◆ Work to complete:
Give the records below again exactly, and exclude each picture.

(Data records)
****

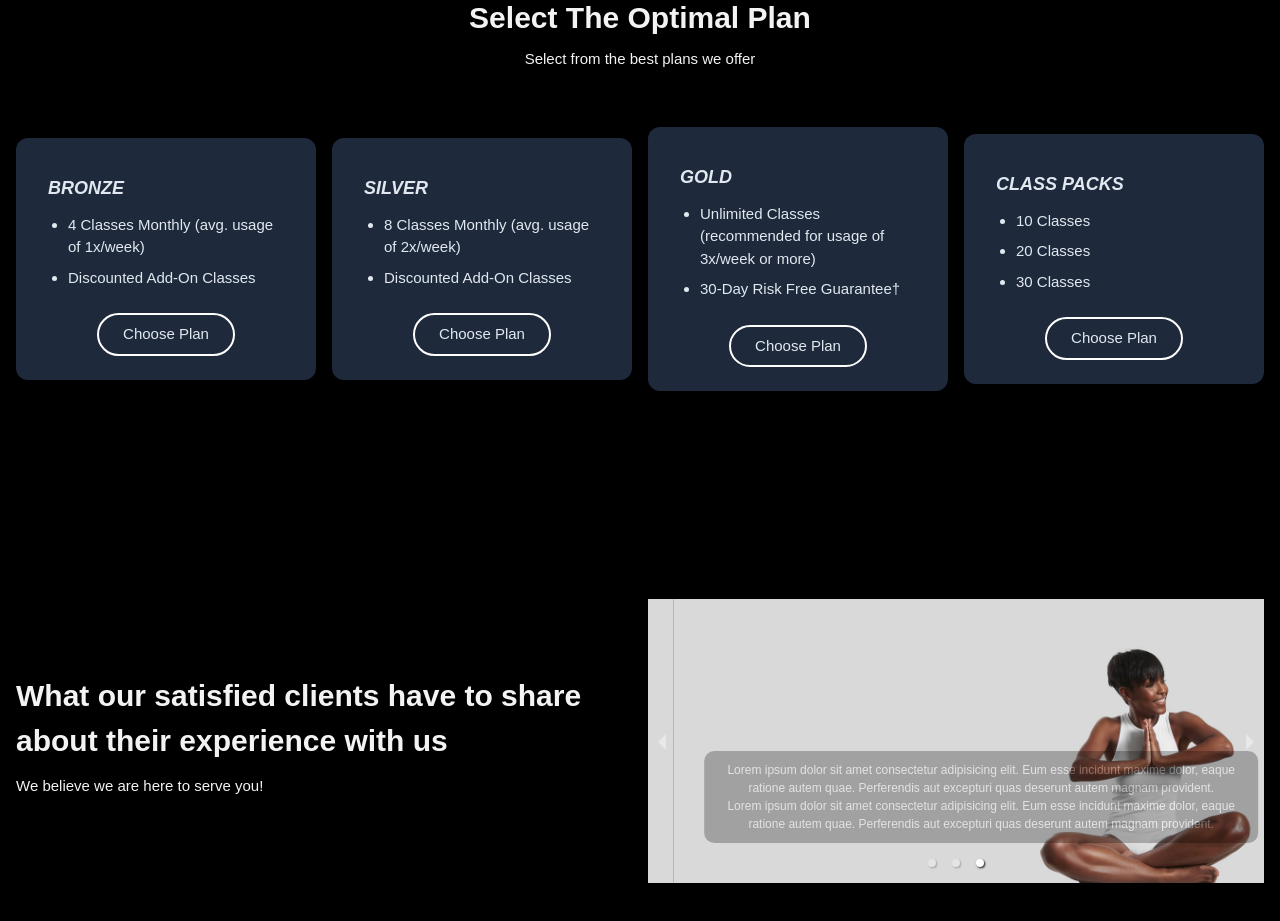
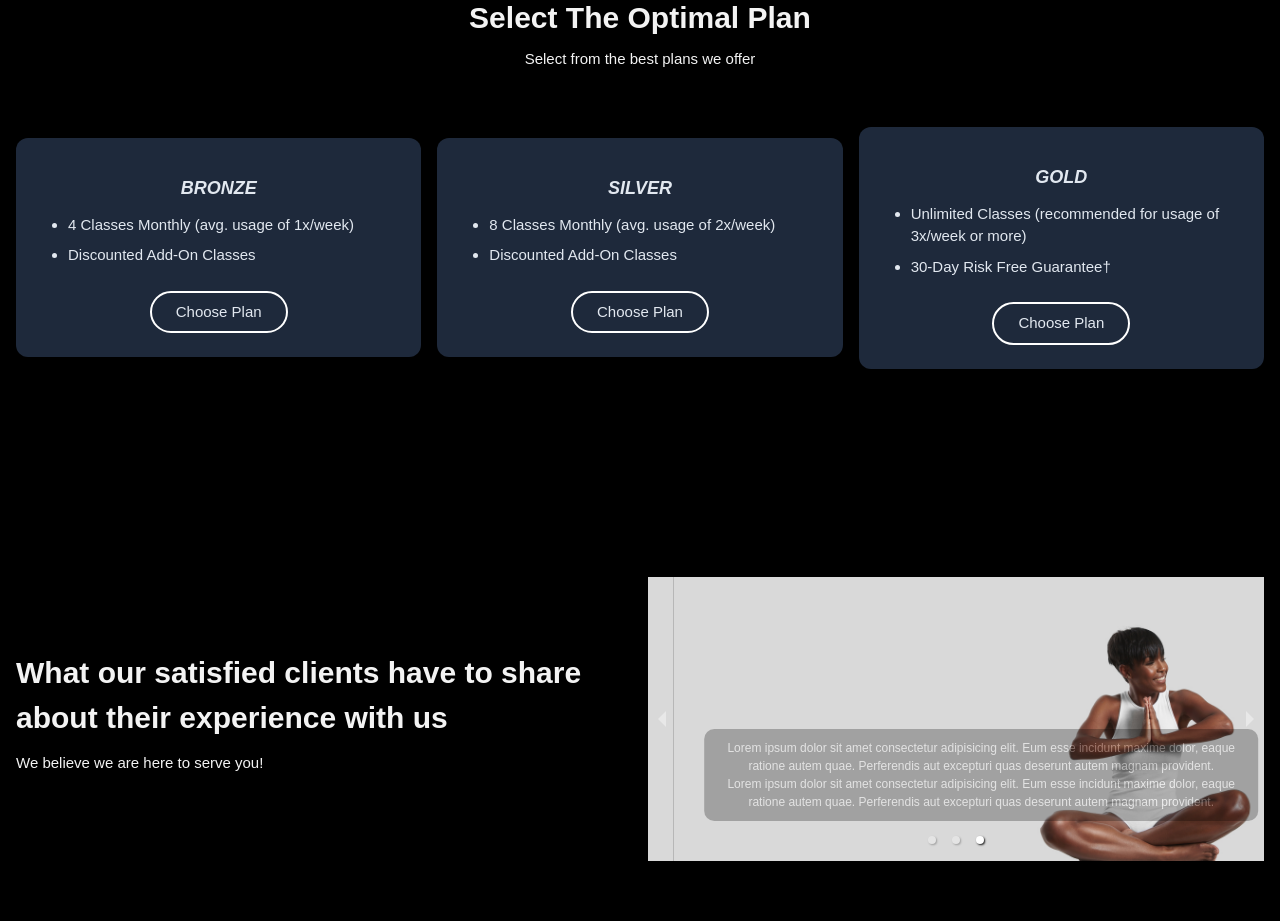
Before and after one commit to paulynson/evaactivelife_gym_and_fitness, a React (Vite) app: page / in a window 1280 px wide. Shown: the part 2560-3481 px from the top of the page. Built offline with nearby package versions, Linux system fonts and the light colour scheme; the HTML template or start-up script is replaced by a standard one.

Commit message:
updated other pages

```diff
--- a/src/components/homepage_components/MainSection.jsx
+++ b/src/components/homepage_components/MainSection.jsx
@@ -143,8 +143,8 @@ const MainSection = () => {
           <p className="py-2">Select from the best plans we offer</p>
         </div>
         <div className="grid grid-cols-12 gap-4 py-12 justify-center items-center">
-          <div className="xl:col-span-3 lg:col-span-4 md:col-span-4 sm:col-span-6 col-span-12 rounded-xl bg-slate-800 text-slate-200 shadow-lg  hover:bg-green-600 group px-8  py-6 ">
-            <h4 className="text-sm uppercase py-3 font-bold italic lg:text-lg">
+          <div className="xl:col-span-4 lg:col-span-4 md:col-span-4 sm:col-span-6 col-span-12 rounded-xl bg-slate-800 text-slate-200 shadow-lg  hover:bg-green-600 group px-8  py-6 ">
+            <h4 className="text-sm uppercase text-center py-3 font-bold italic lg:text-lg">
               Bronze
             </h4>
             <div>
@@ -164,8 +164,8 @@ const MainSection = () => {
               </div>
             </div>
           </div>
-          <div className="xl:col-span-3 lg:col-span-4 md:col-span-4 sm:col-span-6 col-span-12 rounded-xl bg-slate-800 text-slate-200 shadow-lg  hover:bg-green-600 group px-8  py-6 ">
-            <h4 className="text-sm uppercase py-3 font-bold italic lg:text-lg">
+          <div className="xl:col-span-4 lg:col-span-4 md:col-span-4 sm:col-span-6 col-span-12 rounded-xl bg-slate-800 text-slate-200 shadow-lg  hover:bg-green-600 group px-8  py-6 ">
+            <h4 className="text-sm uppercase text-center py-3 font-bold italic lg:text-lg">
               Silver
             </h4>
             <div>
@@ -185,8 +185,8 @@ const MainSection = () => {
               </div>
             </div>
           </div>
-          <div className="xl:col-span-3 lg:col-span-4 md:col-span-4 sm:col-span-6 col-span-12 rounded-xl bg-slate-800 text-slate-200 shadow-lg  hover:bg-green-600 group px-8  py-6 ">
-            <h4 className="text-sm uppercase py-3 font-bold italic lg:text-lg">
+          <div className="xl:col-span-4 lg:col-span-4 md:col-span-4 sm:col-span-6 col-span-12 rounded-xl bg-slate-800 text-slate-200 shadow-lg  hover:bg-green-600 group px-8  py-6 ">
+            <h4 className="text-sm uppercase text-center py-3 font-bold italic lg:text-lg">
               Gold
             </h4>
             <div>
@@ -208,16 +208,12 @@ const MainSection = () => {
               </div>
             </div>
           </div>
-          <div className="xl:col-span-3 lg:col-span-4 md:col-span-4 sm:col-span-6 col-span-12 rounded-xl bg-slate-800 text-slate-200 shadow-lg  hover:bg-green-600 group px-8  py-6 ">
+          {/* class pack */}
+          {/* <div className="xl:col-span-3 lg:col-span-4 md:col-span-4 sm:col-span-6 col-span-12 rounded-xl bg-slate-800 text-slate-200 shadow-lg  hover:bg-green-600 group px-8  py-6 ">
             <h4 className="text-sm uppercase py-3 font-bold italic lg:text-lg">
               Class Packs
             </h4>
             <div>
-              {/* <div className="py-4">
-                {" "}
-                <span className="text-4xl font-bold">₦7,500</span>
-                <span>/Per Month</span>
-              </div> */}
               <ul className="list-disc ml-5 space-y-2">
                 <li>10 Classes</li>
                 <li>20 Classes</li>
@@ -229,17 +225,17 @@ const MainSection = () => {
                 </button>
               </div>
             </div>
-          </div>
+          </div> */}
         </div>
       </section>
 
       {/* Our Clients */}
 
       <section className="py-16">
-        <div className=" grid grid-cols-2 items-center gap-4">
+        <div className=" grid grid-cols-12 items-center gap-4">
           {/* left */}
-          <div>
-            <h3 className="text-3xl  font-bold leading-normal lg:col-span-1 col-span-2">
+          <div className="lg:col-span-6 md:col-span-5 col-span-12">
+            <h3 className="text-3xl  font-bold leading-normal ">
               What our satisfied clients have to share about their experience
               with us
             </h3>
@@ -248,7 +244,7 @@ const MainSection = () => {
             </div>
           </div>
           {/* right */}
-          <div className="lg:col-span-1 col-span-2">
+          <div className="lg:col-span-6 md:col-span-7 col-span-12">
             {/* Carousel Section */}
             <div className="my-8">
               <Carousel
```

****

◆ Exercise output:
Before and after one commit to paulynson/evaactivelife_gym_and_fitness, a React (Vite) app: page / in a window 1280 px wide. Shown: the part 2560-3481 px from the top of the page. Built offline with nearby package versions, Linux system fonts and the light colour scheme; the HTML template or start-up script is replaced by a standard one.

Commit message:
updated other pages

```diff
--- a/src/components/homepage_components/MainSection.jsx
+++ b/src/components/homepage_components/MainSection.jsx
@@ -143,8 +143,8 @@ const MainSection = () => {
           <p className="py-2">Select from the best plans we offer</p>
         </div>
         <div className="grid grid-cols-12 gap-4 py-12 justify-center items-center">
-          <div className="xl:col-span-3 lg:col-span-4 md:col-span-4 sm:col-span-6 col-span-12 rounded-xl bg-slate-800 text-slate-200 shadow-lg  hover:bg-green-600 group px-8  py-6 ">
-            <h4 className="text-sm uppercase py-3 font-bold italic lg:text-lg">
+          <div className="xl:col-span-4 lg:col-span-4 md:col-span-4 sm:col-span-6 col-span-12 rounded-xl bg-slate-800 text-slate-200 shadow-lg  hover:bg-green-600 group px-8  py-6 ">
+            <h4 className="text-sm uppercase text-center py-3 font-bold italic lg:text-lg">
               Bronze
             </h4>
             <div>
@@ -164,8 +164,8 @@ const MainSection = () => {
               </div>
             </div>
           </div>
-          <div className="xl:col-span-3 lg:col-span-4 md:col-span-4 sm:col-span-6 col-span-12 rounded-xl bg-slate-800 text-slate-200 shadow-lg  hover:bg-green-600 group px-8  py-6 ">
-            <h4 className="text-sm uppercase py-3 font-bold italic lg:text-lg">
+          <div className="xl:col-span-4 lg:col-span-4 md:col-span-4 sm:col-span-6 col-span-12 rounded-xl bg-slate-800 text-slate-200 shadow-lg  hover:bg-green-600 group px-8  py-6 ">
+            <h4 className="text-sm uppercase text-center py-3 font-bold italic lg:text-lg">
               Silver
             </h4>
             <div>
@@ -185,8 +185,8 @@ const MainSection = () => {
               </div>
             </div>
           </div>
-          <div className="xl:col-span-3 lg:col-span-4 md:col-span-4 sm:col-span-6 col-span-12 rounded-xl bg-slate-800 text-slate-200 shadow-lg  hover:bg-green-600 group px-8  py-6 ">
-            <h4 className="text-sm uppercase py-3 font-bold italic lg:text-lg">
+          <div className="xl:col-span-4 lg:col-span-4 md:col-span-4 sm:col-span-6 col-span-12 rounded-xl bg-slate-800 text-slate-200 shadow-lg  hover:bg-green-600 group px-8  py-6 ">
+            <h4 className="text-sm uppercase text-center py-3 font-bold italic lg:text-lg">
               Gold
             </h4>
             <div>
@@ -208,16 +208,12 @@ const MainSection = () => {
               </div>
             </div>
           </div>
-          <div className="xl:col-span-3 lg:col-span-4 md:col-span-4 sm:col-span-6 col-span-12 rounded-xl bg-slate-800 text-slate-200 shadow-lg  hover:bg-green-600 group px-8  py-6 ">
+          {/* class pack */}
+          {/* <div className="xl:col-span-3 lg:col-span-4 md:col-span-4 sm:col-span-6 col-span-12 rounded-xl bg-slate-800 text-slate-200 shadow-lg  hover:bg-green-600 group px-8  py-6 ">
             <h4 className="text-sm uppercase py-3 font-bold italic lg:text-lg">
               Class Packs
             </h4>
             <div>
-              {/* <div className="py-4">
-                {" "}
-                <span className="text-4xl font-bold">₦7,500</span>
-                <span>/Per Month</span>
-              </div> */}
               <ul className="list-disc ml-5 space-y-2">
                 <li>10 Classes</li>
                 <li>20 Classes</li>
@@ -229,17 +225,17 @@ const MainSection = () => {
                 </button>
               </div>
             </div>
-          </div>
+          </div> */}
         </div>
       </section>
 
       {/* Our Clients */}
 
       <section className="py-16">
-        <div className=" grid grid-cols-2 items-center gap-4">
+        <div className=" grid grid-cols-12 items-center gap-4">
           {/* left */}
-          <div>
-            <h3 className="text-3xl  font-bold leading-normal lg:col-span-1 col-span-2">
+          <div className="lg:col-span-6 md:col-span-5 col-span-12">
+            <h3 className="text-3xl  font-bold leading-normal ">
               What our satisfied clients have to share about their experience
               with us
             </h3>
@@ -248,7 +244,7 @@ const MainSection = () => {
             </div>
           </div>
           {/* right */}
-          <div className="lg:col-span-1 col-span-2">
+          <div className="lg:col-span-6 md:col-span-7 col-span-12">
             {/* Carousel Section */}
             <div className="my-8">
               <Carousel
```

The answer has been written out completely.